The Facilities

The facilities chosen for this discussion are located in Central Florida, North Carolina, and Virginia and include the following:

  • Greenwood Lakes WRF – Seminole County, Florida
  • Yankee Lake WRF – Seminole County, Florida
  • Reedy Creek WRF – Reedy Creek Improvement District, Florida
  • Culpeper WRF – Culpeper, Virginia
  • Hillsborough WRF – Hillsborough, North Carolina

The Factors

Review of the WRFs treatment processes, water quality data, and operational and control methodologies helped identify environmental and operational factors that allow the WRFs discussed in the prior section to achieve effluent TN levels below 1.5 mg/L. Below are three environmental factors that affect removal of TN that are generally outside of the control of operations, and seven operational factors, which are generally within the control of design and/or operations.

Environmental Factors

  • Influent temperature – Wastewater temperature can affect nitrogen removal performance.
  • Influent characteristics – Denitrification typically requires between 4 and 6 grams of readily biodegradable organic carbon per gram of nitrate removed. Therefore, the presence of sufficient, readily biodegradable carbon in the influent is critical.
  • Organic nitrogen fraction – Four of the five facilities reported effluent organic nitrogen levels of 1.0 mg/L or less.

Operational Factors

  • Influent equalization – Influent flow equalization can benefit biological nutrient removal (BNR) processes by equalizing daily flow and waste strength and allowing the process to operate closer to steady-state conditions.
  • Operating capacity versus design capacity – Four of the five WRFs examined were operating at 2/3rds or less than design capacity.
  • Biological phosphorus removal – From a nitrogen removal perspective, conventional biological phosphorous removal (BPR) systems can represent a sink on the carbon pool available for denitrification. Therefore, balancing available carbon with both denitrification and BPR demand is necessary to avoid excessive dosing of supplemental carbon.
  • ORP/Nutrient based aeration control – The goal of nutrient based control is usually to reduce aeration costs, but it has also been shown to increase nitrogen removal capacity and minimize the use of supplemental carbon.
  • Continuous wasting from the biological process – Continuous wasting helps to maintain a more stable solids retention time and food to mass (F/M) ratio within the BNR process.
  • Sidestream management – Sidestream nitrogen loads from BNR WWTPs that have anaerobic digestion can account for greater than 10-20 percent of influent nitrogen. Since solids recycle streams also have low biodegradable carbon, they often reduce the BOD: TKN ratio to the BNR process, resulting in reduced nitrogen removal efficiency and greater reliance on external carbon.
  • Tertiary filtration and denitrification processes – The importance of tertiary deep bed filters in meeting low effluent TN concentrations is twofold: further solids removal results in decreased effluent particulate organic nitrogen, and operating the filters in a denitrification mode provides further nitrate and nitrite removal.
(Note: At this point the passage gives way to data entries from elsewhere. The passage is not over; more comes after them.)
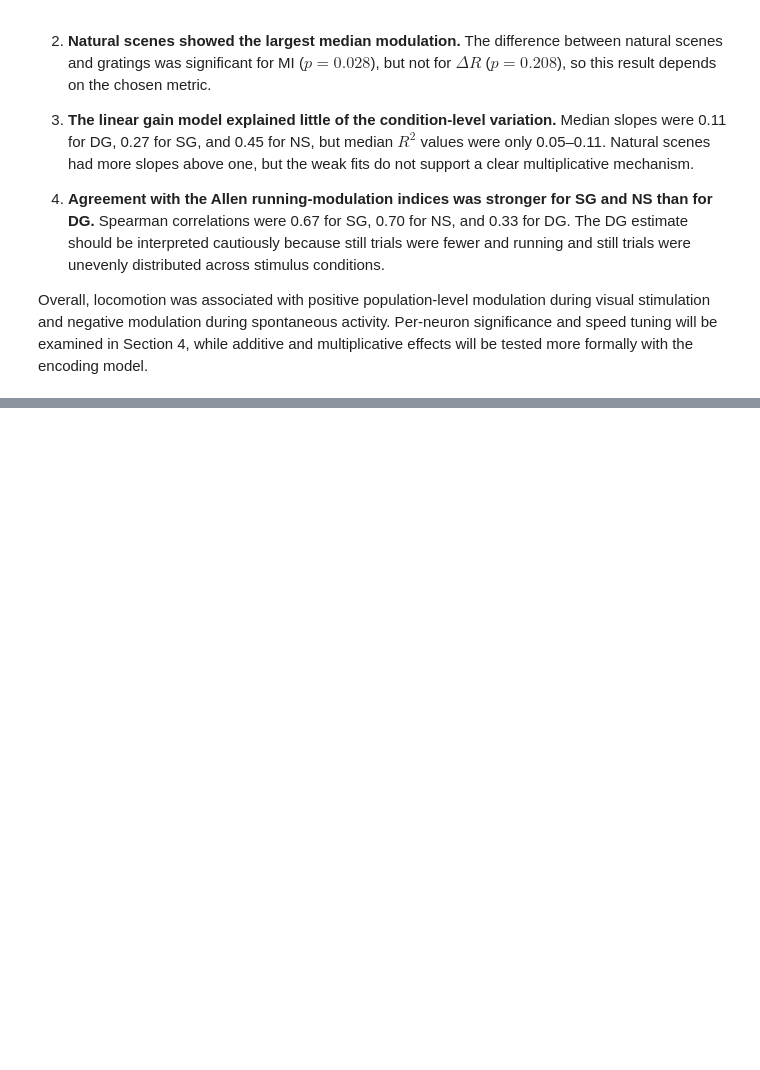
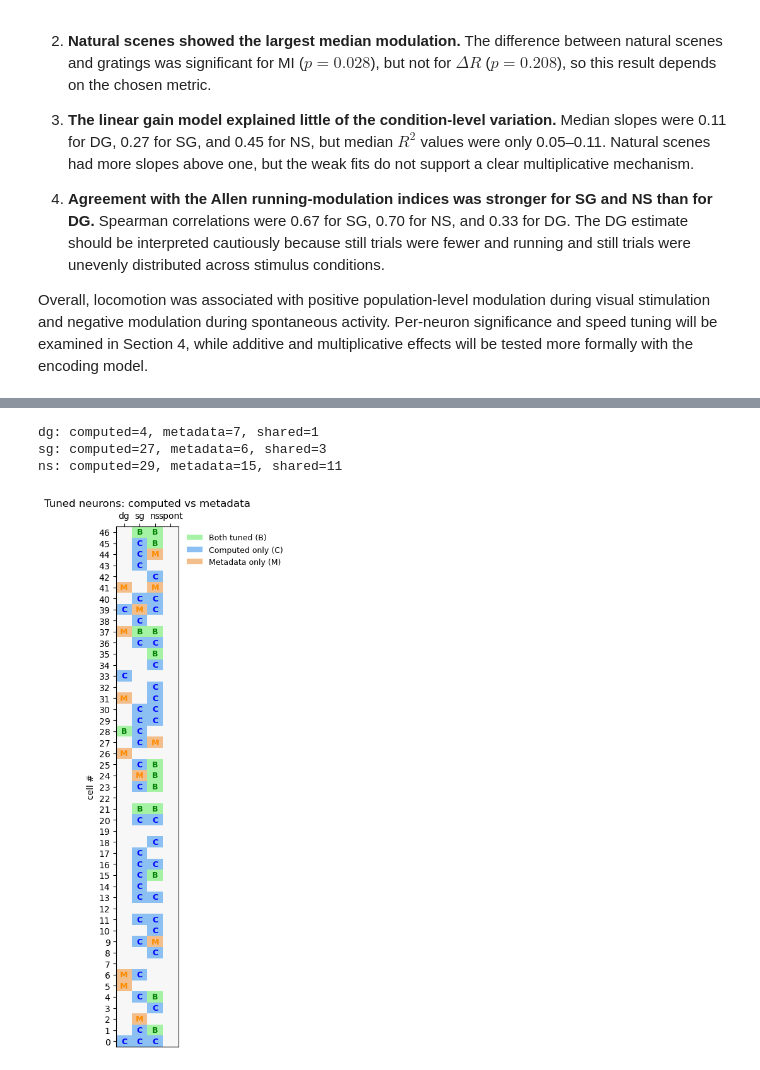
Before and after one commit to ZhidongZhang96/NDS-V1-RunningNaturalMod, a Jupyter notebook: visual_coding_B.ipynb, the cells around one changed output, grey strips where cells are left out. Drawn from its saved outputs; the diff is of its cells as text; code cells hidden in the pictures; blank space fills up the shorter version.

```diff
--- a/visual_coding_B.ipynb
+++ b/visual_coding_B.ipynb
@@ -413,21 +283,0 @@ for stim in SHORT_STIM[:-1]:
-# %%
-# ── Convert index arrays to boolean masks ──
-n_cells = len(data["matched_cell_ids"])
-
-tuned_masks = {
-    stim: np.isin(np.arange(n_cells), tuned_neurons[stim])
-    for stim in SHORT_STIM
-}
-
-speed_tuned_masks = {
-    stim: np.isin(np.arange(n_cells), speed_tuned[stim])
-    for stim in SHORT_STIM[:-1]  # spont has no metadata
-}
-
-# ── Plot grid: computed (t-test) vs metadata (p_run_mod) ──
-fig = plot_tuned_neurons_grid(
-    tuned_masks,
-    metadata_tuned=speed_tuned_masks,
-    figsize=(3.5, 9),
-)
-plt.show()
@@ -439,0 +317,27 @@ plt.show()
+# %%
+p_speed = metadata[[f"p_run_mod_{stim}" for stim in SHORT_STIM[:-1]]].values
+mask_speed_tuned = p_speed < 0.05
+speed_tuned = {stim: np.where(mask_speed_tuned[:, i])[0] for i, stim in enumerate(SHORT_STIM[:-1])}
+
+tuned_neurons = {short: np.where(results[stim].tuned_mask)[0] for short, stim in zip(SHORT_STIM, STIMULI)}
+
+for stim in SHORT_STIM[:-1]:
+    computed_neurons = tuned_neurons[stim]
+    metadata_neurons = speed_tuned[stim]
+    shared_neurons = np.intersect1d(computed_neurons, metadata_neurons)
+    print(f"{stim}: computed={len(computed_neurons)}, metadata={len(metadata_neurons)}, shared={len(shared_neurons)}")
+# %% [output]
+dg: computed=4, metadata=7, shared=1
+sg: computed=27, metadata=6, shared=3
+ns: computed=29, metadata=15, shared=11
+# %%
+tuned_masks = {short: results[stim].tuned_mask for short, stim in zip(SHORT_STIM, STIMULI)}
+speed_tuned_masks = {
+    stim: np.isin(np.arange(len(data["matched_cell_ids"])), speed_tuned[stim])
+    for stim in SHORT_STIM[:-1]  # spontaneous has no metadata significance test
+}
+
+fig = plot_tuned_neurons_grid(tuned_masks, metadata_tuned=speed_tuned_masks, figsize=(3.5, 9))
+plt.show()
+# %% [output]
+[figure, added]
```
Also changed, not shown: parts of 28 cells of this notebook, 1 other file.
The poster will further explore which site-specific factors appear to be more important to the plant’s ability to meet TN limits below 1.5 mg/L. For example, at the Hillsborough WRF, the operations staff modified their process configuration to enlarge the first anoxic zone, and as a result, their effluent TN has consistently been below 1.5 mg/L for 500 days. This effluent TN level is being achieved without having to add supplemental carbon.